Input material>
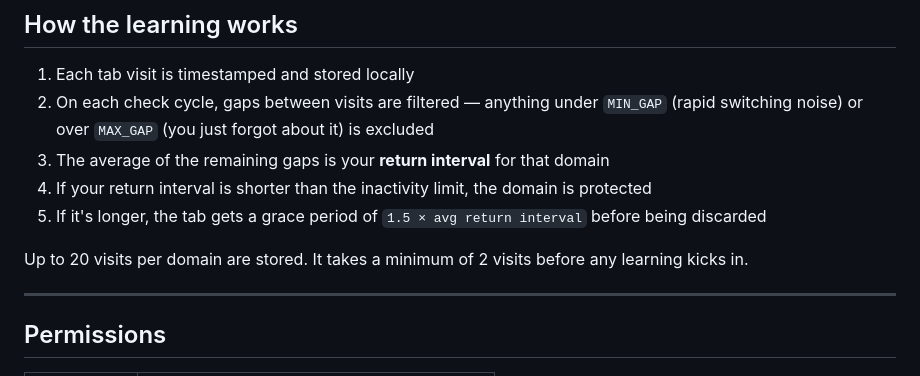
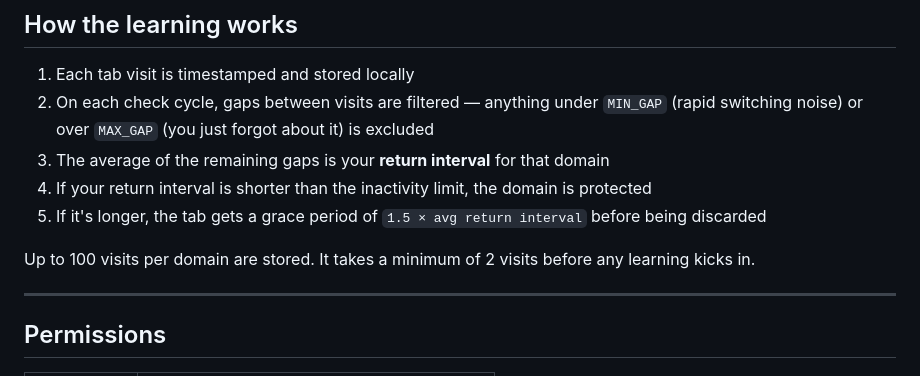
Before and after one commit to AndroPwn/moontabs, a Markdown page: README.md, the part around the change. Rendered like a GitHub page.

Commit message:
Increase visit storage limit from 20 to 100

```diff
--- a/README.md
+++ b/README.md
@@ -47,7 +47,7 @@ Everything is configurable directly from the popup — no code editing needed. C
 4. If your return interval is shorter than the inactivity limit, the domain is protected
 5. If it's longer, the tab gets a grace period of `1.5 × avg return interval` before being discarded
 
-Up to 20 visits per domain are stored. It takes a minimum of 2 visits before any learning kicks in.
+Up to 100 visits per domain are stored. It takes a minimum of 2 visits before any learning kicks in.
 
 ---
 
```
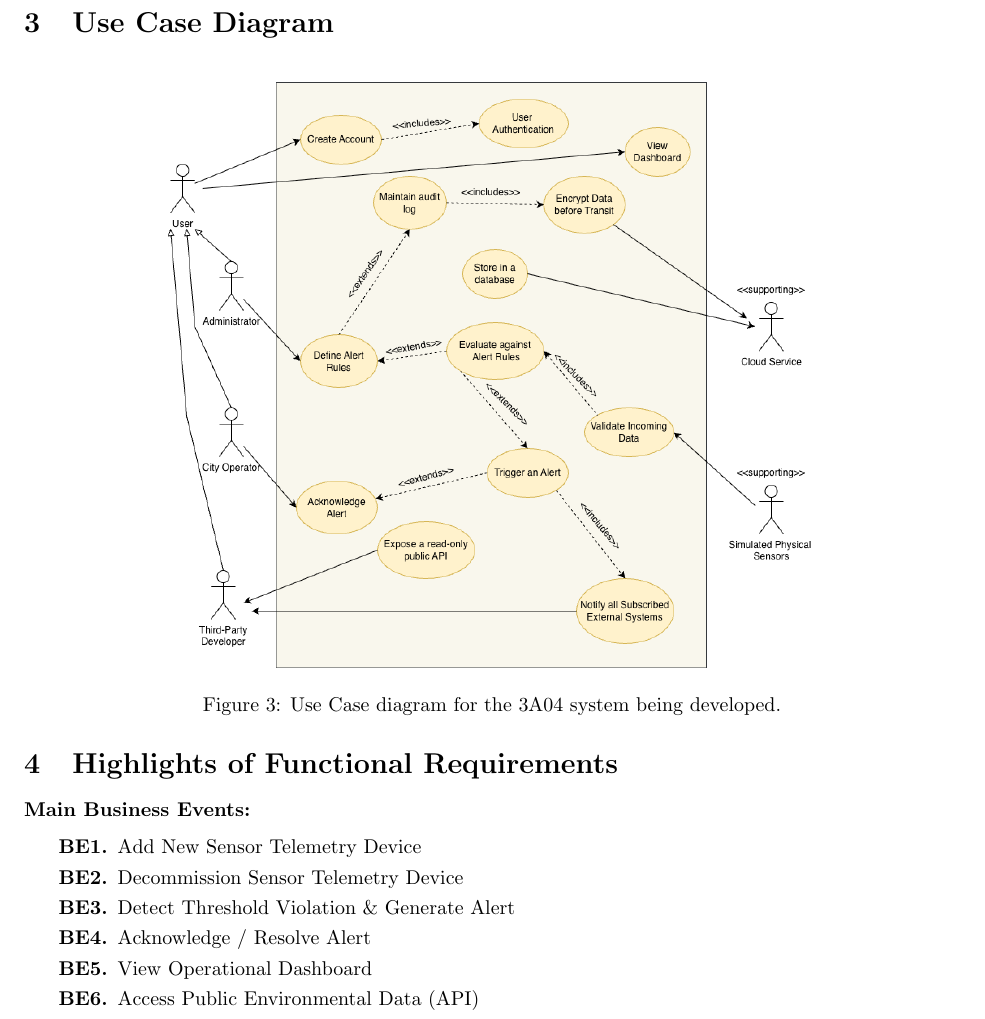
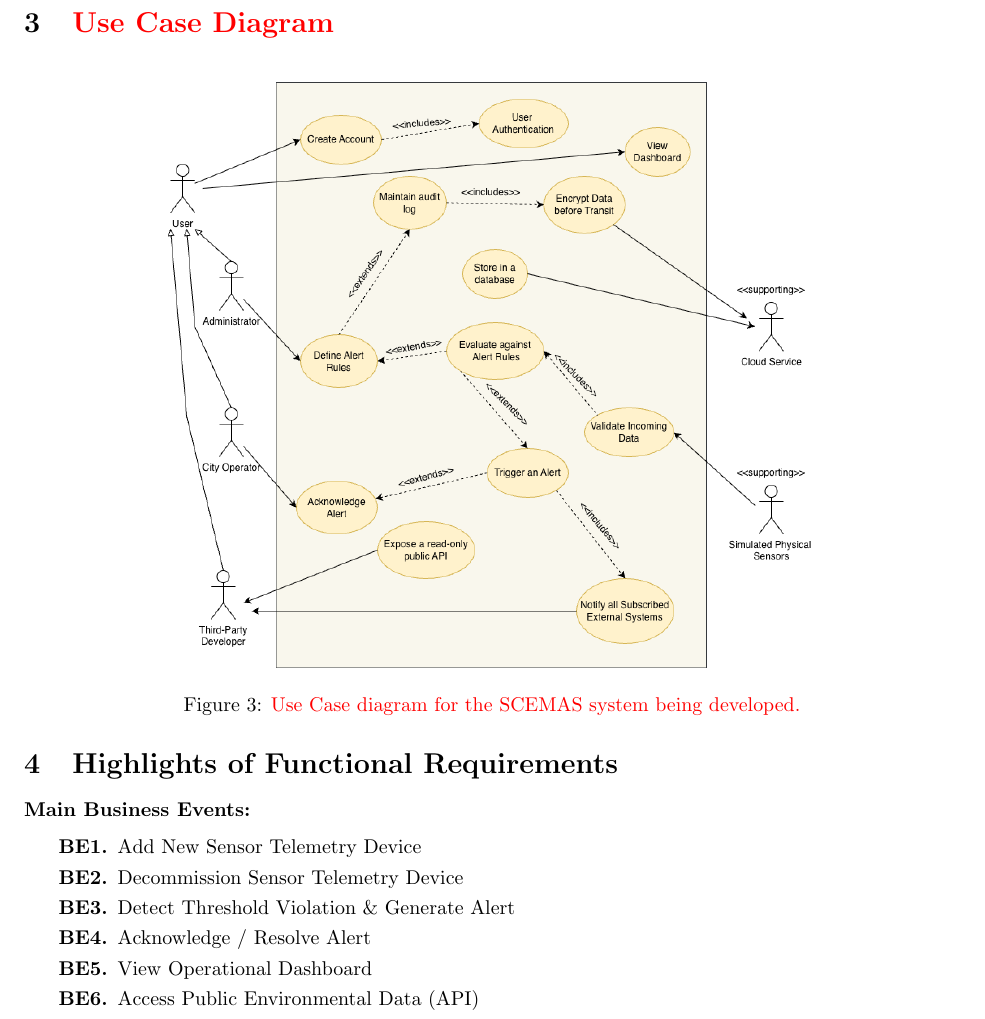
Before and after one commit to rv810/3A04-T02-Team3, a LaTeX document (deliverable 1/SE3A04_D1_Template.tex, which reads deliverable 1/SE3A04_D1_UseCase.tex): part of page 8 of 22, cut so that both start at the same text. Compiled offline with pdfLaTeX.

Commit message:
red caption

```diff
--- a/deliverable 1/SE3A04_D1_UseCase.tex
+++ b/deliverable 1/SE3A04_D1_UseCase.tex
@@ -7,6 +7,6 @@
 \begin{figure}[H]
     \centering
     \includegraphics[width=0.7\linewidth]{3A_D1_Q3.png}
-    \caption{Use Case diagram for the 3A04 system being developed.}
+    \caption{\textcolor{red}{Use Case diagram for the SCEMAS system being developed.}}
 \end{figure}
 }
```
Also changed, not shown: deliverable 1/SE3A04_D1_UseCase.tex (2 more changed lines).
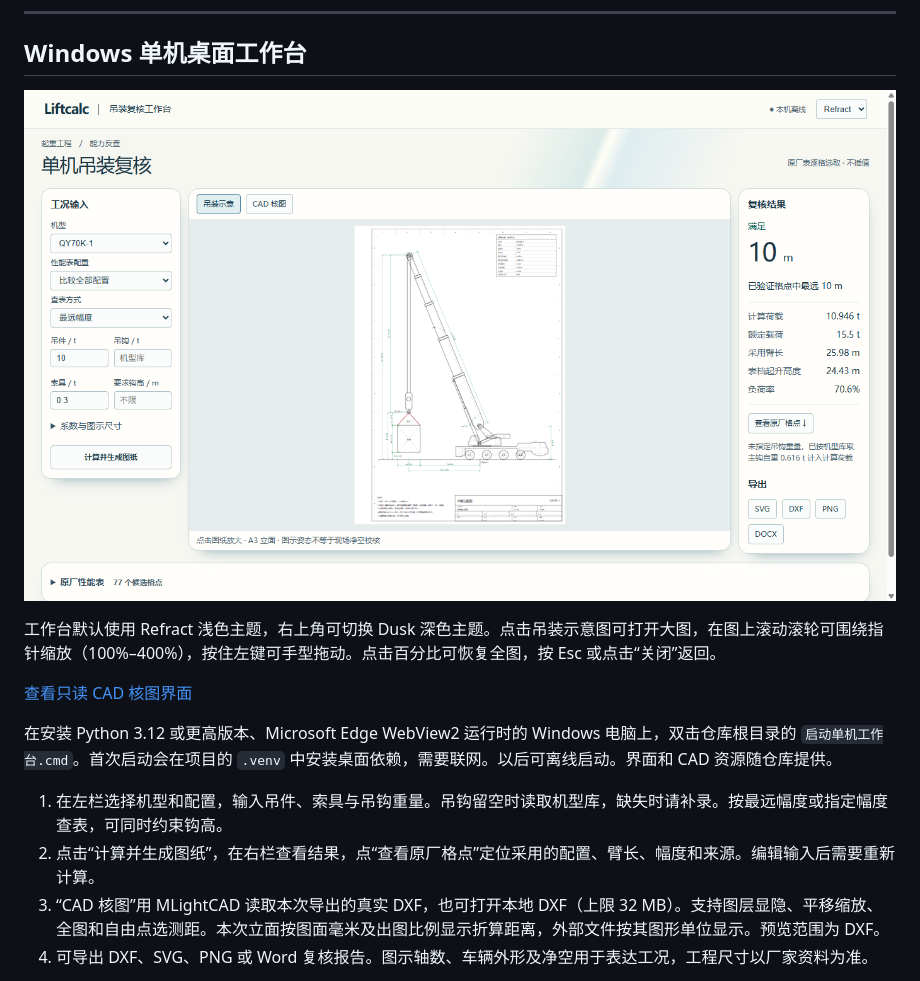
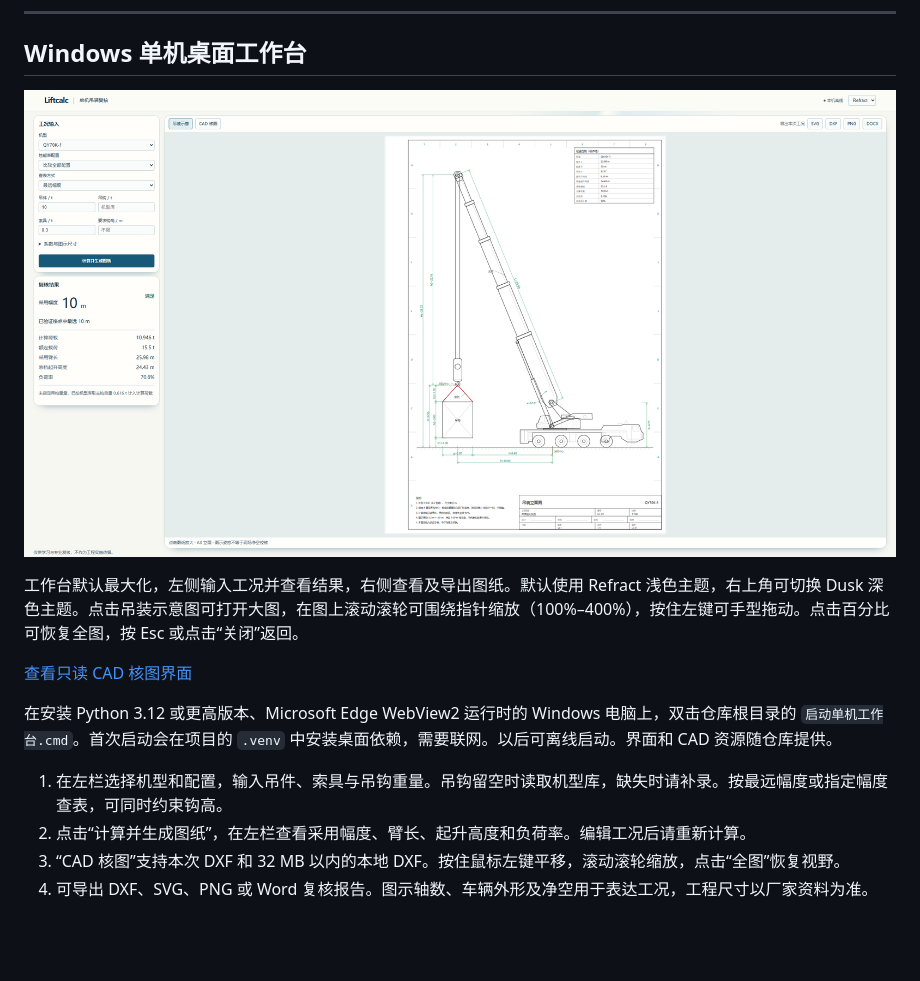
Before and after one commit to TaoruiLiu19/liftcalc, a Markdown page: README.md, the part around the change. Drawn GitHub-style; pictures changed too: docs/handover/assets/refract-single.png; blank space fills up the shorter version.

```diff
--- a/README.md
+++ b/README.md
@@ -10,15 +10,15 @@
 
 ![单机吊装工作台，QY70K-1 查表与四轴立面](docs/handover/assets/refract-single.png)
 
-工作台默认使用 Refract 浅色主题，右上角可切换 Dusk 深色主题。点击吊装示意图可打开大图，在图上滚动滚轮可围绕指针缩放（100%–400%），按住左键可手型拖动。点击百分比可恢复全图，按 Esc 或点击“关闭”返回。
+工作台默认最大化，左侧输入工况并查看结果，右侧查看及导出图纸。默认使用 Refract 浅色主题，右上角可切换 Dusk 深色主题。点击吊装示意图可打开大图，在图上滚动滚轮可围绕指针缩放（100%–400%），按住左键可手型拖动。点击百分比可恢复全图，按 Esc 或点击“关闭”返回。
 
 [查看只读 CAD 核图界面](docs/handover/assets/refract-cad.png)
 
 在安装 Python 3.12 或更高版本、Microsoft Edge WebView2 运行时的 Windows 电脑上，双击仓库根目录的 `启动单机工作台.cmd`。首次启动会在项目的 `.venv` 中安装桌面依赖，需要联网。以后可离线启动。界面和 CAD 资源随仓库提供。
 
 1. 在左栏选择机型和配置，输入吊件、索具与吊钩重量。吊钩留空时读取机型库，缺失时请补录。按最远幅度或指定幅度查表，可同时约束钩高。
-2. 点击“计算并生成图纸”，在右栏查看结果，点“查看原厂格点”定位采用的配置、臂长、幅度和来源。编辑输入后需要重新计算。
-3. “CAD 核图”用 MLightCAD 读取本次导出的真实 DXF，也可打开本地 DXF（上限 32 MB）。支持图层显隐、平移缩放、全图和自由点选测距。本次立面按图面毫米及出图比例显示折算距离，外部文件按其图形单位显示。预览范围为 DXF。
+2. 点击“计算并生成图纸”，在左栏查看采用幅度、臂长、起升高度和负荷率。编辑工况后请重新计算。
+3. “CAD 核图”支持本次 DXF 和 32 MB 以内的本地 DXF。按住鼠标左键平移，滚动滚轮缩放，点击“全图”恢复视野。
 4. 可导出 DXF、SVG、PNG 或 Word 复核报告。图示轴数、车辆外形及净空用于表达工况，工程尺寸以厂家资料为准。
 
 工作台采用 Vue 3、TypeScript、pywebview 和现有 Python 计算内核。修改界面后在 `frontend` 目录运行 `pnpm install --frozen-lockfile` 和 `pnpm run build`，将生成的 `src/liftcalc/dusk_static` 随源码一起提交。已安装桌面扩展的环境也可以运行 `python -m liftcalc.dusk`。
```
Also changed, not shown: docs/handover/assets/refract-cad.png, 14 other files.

What is expected> For every line of the entries holding the string "limit", add one to a tally; give the final figure only.

Solved exercise> 2